* _Required action_:
Pull every line containing "setMax" from the entries.

* _Data to process_:

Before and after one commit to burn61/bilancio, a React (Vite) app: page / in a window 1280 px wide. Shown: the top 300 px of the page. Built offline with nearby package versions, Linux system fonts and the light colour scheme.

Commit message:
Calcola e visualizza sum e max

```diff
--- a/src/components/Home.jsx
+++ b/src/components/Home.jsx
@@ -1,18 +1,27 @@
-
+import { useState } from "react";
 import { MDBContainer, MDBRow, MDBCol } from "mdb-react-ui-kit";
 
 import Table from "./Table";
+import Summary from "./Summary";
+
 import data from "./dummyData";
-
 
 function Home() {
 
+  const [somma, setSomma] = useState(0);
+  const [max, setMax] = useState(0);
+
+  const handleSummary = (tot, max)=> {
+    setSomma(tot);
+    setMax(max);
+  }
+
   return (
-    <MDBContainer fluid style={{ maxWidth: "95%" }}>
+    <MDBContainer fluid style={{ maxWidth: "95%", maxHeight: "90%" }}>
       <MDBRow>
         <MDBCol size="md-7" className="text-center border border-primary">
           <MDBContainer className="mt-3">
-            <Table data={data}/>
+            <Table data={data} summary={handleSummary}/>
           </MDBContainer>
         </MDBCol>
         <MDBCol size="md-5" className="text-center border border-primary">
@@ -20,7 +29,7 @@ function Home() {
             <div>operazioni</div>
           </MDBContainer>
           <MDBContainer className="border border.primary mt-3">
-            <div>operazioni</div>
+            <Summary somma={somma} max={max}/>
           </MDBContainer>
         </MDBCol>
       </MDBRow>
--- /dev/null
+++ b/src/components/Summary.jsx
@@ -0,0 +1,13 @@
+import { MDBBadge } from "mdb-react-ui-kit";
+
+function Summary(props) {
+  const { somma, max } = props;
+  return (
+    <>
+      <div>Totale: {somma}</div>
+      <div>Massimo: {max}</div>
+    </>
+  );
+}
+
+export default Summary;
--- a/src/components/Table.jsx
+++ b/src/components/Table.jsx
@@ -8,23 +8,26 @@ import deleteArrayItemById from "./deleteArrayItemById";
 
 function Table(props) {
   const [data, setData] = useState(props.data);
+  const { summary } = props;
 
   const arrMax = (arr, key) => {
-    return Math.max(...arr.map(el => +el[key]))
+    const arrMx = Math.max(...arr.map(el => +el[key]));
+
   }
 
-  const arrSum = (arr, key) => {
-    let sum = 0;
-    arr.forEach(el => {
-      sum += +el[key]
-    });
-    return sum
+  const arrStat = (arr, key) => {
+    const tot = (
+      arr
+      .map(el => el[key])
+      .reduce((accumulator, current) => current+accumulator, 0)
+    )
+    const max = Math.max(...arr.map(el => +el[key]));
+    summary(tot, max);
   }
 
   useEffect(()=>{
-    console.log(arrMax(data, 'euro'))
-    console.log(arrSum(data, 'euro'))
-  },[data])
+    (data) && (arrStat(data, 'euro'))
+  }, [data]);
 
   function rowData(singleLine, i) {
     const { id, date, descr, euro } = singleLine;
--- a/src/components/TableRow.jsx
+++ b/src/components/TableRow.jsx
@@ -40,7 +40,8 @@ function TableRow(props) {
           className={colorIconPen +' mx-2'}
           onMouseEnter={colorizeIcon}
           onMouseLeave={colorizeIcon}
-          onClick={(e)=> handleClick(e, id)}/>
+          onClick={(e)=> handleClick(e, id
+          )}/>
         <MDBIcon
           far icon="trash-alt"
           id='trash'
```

* _Answer for this exercise_:
+  const [max, setMax] = useState(0);
+    setMax(max);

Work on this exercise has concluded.